## Problem
The result should be every line that contains the word "orchestration", taken from the material.

+-------+

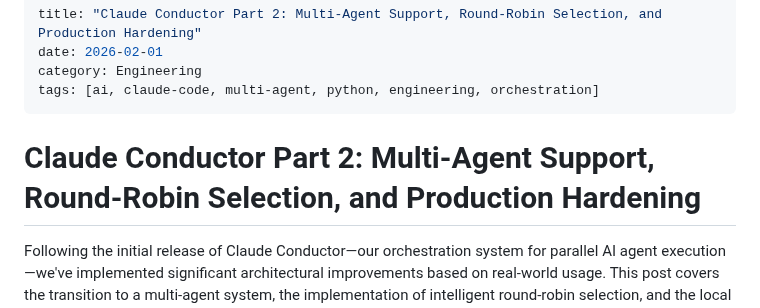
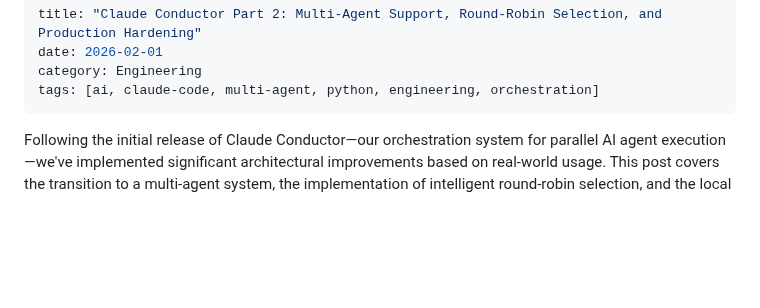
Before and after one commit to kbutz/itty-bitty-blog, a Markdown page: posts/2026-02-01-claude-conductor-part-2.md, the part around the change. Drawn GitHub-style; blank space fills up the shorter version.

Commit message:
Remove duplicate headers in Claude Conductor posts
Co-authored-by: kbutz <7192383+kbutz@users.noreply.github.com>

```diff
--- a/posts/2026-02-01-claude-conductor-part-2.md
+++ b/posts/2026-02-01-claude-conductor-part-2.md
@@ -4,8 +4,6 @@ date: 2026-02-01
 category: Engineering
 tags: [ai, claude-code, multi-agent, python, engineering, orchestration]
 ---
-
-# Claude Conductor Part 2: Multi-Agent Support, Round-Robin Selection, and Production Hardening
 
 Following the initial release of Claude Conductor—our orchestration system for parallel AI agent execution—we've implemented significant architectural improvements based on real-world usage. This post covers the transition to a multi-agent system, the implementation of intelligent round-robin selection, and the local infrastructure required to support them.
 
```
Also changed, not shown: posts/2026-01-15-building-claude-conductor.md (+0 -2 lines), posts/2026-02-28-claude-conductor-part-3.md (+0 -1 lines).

+-------+

## Response area
 tags: [ai, claude-code, multi-agent, python, engineering, orchestration]
 Following the initial release of Claude Conductor—our orchestration system for parallel AI agent execution—we've implemented significant architectural improvements based on real-world usage. This post covers the transition to a multi-agent system, the implementation of intelligent round-robin selection, and the local infrastructure required to support them.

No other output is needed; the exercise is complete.